Could you copy every line in the listing below that has the word "Also"?
##### Study material #####
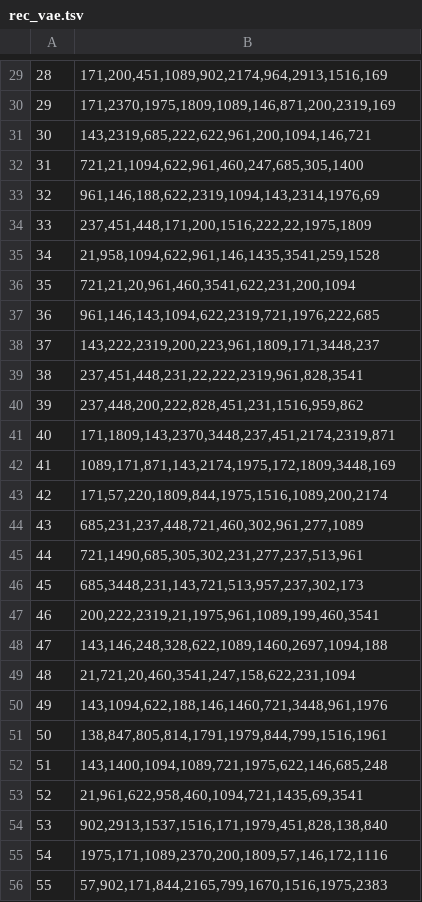
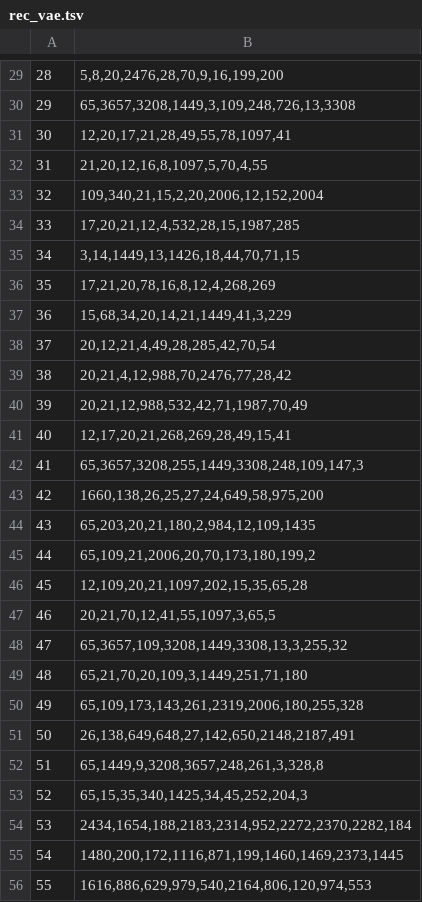
Before and after one commit to justinhangoebl/residual-quantization, a TSV file: res/rec_vae.tsv, drawn as a sheet; only a part is shown, gaps mark what is left out; the diff covers the shown part only.

```diff
--- a/res/rec_vae.tsv
+++ b/res/rec_vae.tsv
@@ -29,28 +29,28 @@
-28	171,200,451,1089,902,2174,964,2913,1516,169
-29	171,2370,1975,1809,1089,146,871,200,2319,169
-30	143,2319,685,222,622,961,200,1094,146,721
-31	721,21,1094,622,961,460,247,685,305,1400
-32	961,146,188,622,2319,1094,143,2314,1976,69
-33	237,451,448,171,200,1516,222,22,1975,1809
-34	21,958,1094,622,961,146,1435,3541,259,1528
-35	721,21,20,961,460,3541,622,231,200,1094
-36	961,146,143,1094,622,2319,721,1976,222,685
-37	143,222,2319,200,223,961,1809,171,3448,237
-38	237,451,448,231,22,222,2319,961,828,3541
-39	237,448,200,222,828,451,231,1516,959,862
-40	171,1809,143,2370,3448,237,451,2174,2319,871
-41	1089,171,871,143,2174,1975,172,1809,3448,169
-42	171,57,220,1809,844,1975,1516,1089,200,2174
-43	685,231,237,448,721,460,302,961,277,1089
-44	721,1490,685,305,302,231,277,237,513,961
-45	685,3448,231,143,721,513,957,237,302,173
-46	200,222,2319,21,1975,961,1089,199,460,3541
-47	143,146,248,328,622,1089,1460,2697,1094,188
-48	21,721,20,460,3541,247,158,622,231,1094
-49	143,1094,622,188,146,1460,721,3448,961,1976
-50	138,847,805,814,1791,1979,844,799,1516,1961
-51	143,1400,1094,1089,721,1975,622,146,685,248
-52	21,961,622,958,460,1094,721,1435,69,3541
-53	902,2913,1537,1516,171,1979,451,828,138,840
-54	1975,171,1089,2370,200,1809,57,146,172,1116
-55	57,902,171,844,2165,799,1670,1516,1975,2383
+28	5,8,20,2476,28,70,9,16,199,200
+29	65,3657,3208,1449,3,109,248,726,13,3308
+30	12,20,17,21,28,49,55,78,1097,41
+31	21,20,12,16,8,1097,5,70,4,55
+32	109,340,21,15,2,20,2006,12,152,2004
+33	17,20,21,12,4,532,28,15,1987,285
+34	3,14,1449,13,1426,18,44,70,71,15
+35	17,21,20,78,16,8,12,4,268,269
+36	15,68,34,20,14,21,1449,41,3,229
+37	20,12,21,4,49,28,285,42,70,54
+38	20,21,4,12,988,70,2476,77,28,42
+39	20,21,12,988,532,42,71,1987,70,49
+40	12,17,20,21,268,269,28,49,15,41
+41	65,3657,3208,255,1449,3308,248,109,147,3
+42	1660,138,26,25,27,24,649,58,975,200
+43	65,203,20,21,180,2,984,12,109,1435
+44	65,109,21,2006,20,70,173,180,199,2
+45	12,109,20,21,1097,202,15,35,65,28
+46	20,21,70,12,41,55,1097,3,65,5
+47	65,3657,109,3208,1449,3308,13,3,255,32
+48	65,21,70,20,109,3,1449,251,71,180
+49	65,109,173,143,261,2319,2006,180,255,328
+50	26,138,649,648,27,142,650,2148,2187,491
+51	65,1449,9,3208,3657,248,261,3,328,8
+52	65,15,35,340,1425,34,45,252,204,3
+53	2434,1654,188,2183,2314,952,2272,2370,2282,184
+54	1480,200,172,1116,871,199,1460,1469,2373,1445
+55	1616,886,629,979,540,2164,806,120,974,553
```
Also changed, not shown: 172 edited cells elsewhere in this file, 15 other files.
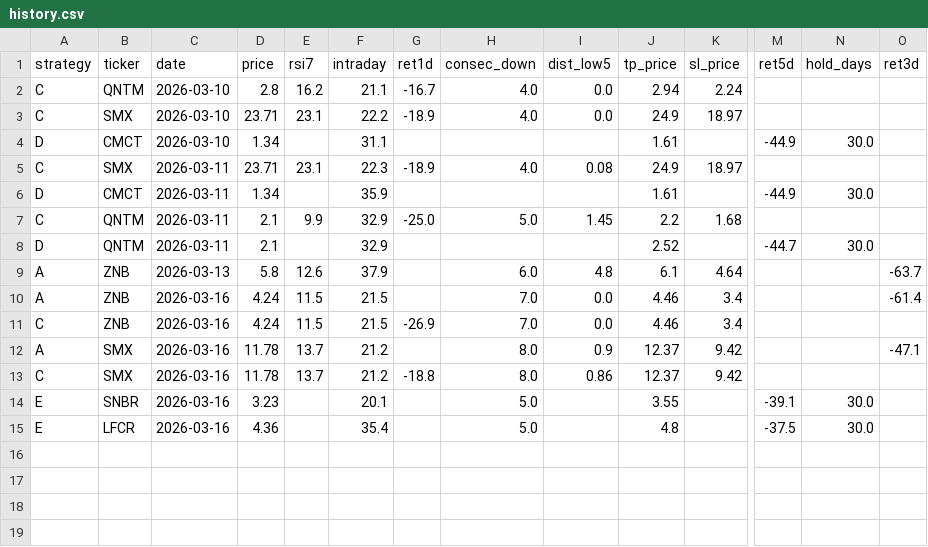
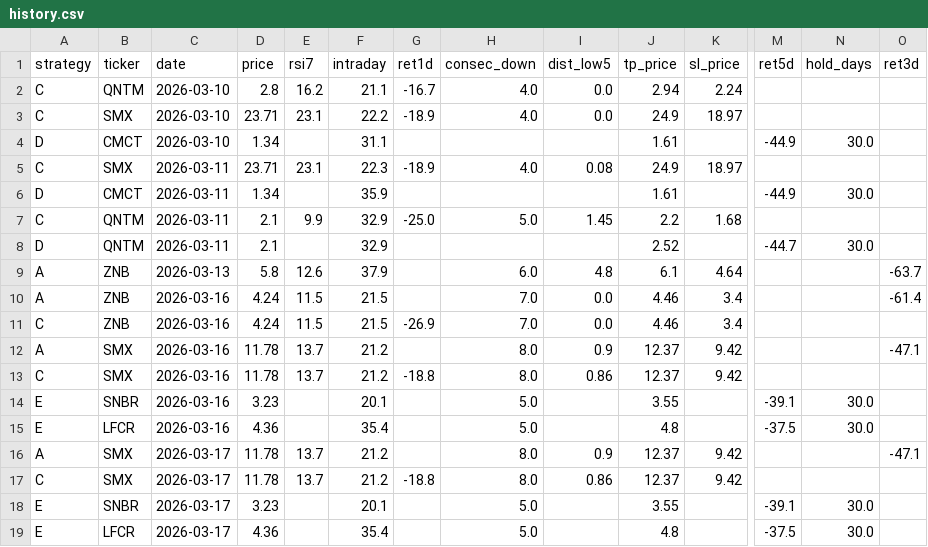
Before and after one commit to jayc950807/surge-scanner, a CSV file: data/history.csv, drawn as a sheet; only a part is shown, gaps mark what is left out; rows hold the shown columns only; the diff names each change by its address in the sheet, - before the commit and + after, or states it on an @@ line.

```diff
--- a/data/history.csv
+++ b/data/history.csv
+row 16: A | SMX | 2026-03-17 | 11.78 | 13.7 | 21.2 |  | 8.0 | 0.9 | 12.37 | 9.42 |  |  | -47.1
+row 17: C | SMX | 2026-03-17 | 11.78 | 13.7 | 21.2 | -18.8 | 8.0 | 0.86 | 12.37 | 9.42
+row 18: E | SNBR | 2026-03-17 | 3.23 |  | 20.1 |  | 5.0 |  | 3.55 |  | -39.1 | 30.0
+row 19: E | LFCR | 2026-03-17 | 4.36 |  | 35.4 |  | 5.0 |  | 4.8 |  | -37.5 | 30.0
```
Also changed, not shown: data/open_positions.csv, 4 other files.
#####
> Exercise response
Also changed, not shown: 172 edited cells elsewhere in this file, 15 other files.
Also changed, not shown: data/open_positions.csv, 4 other files.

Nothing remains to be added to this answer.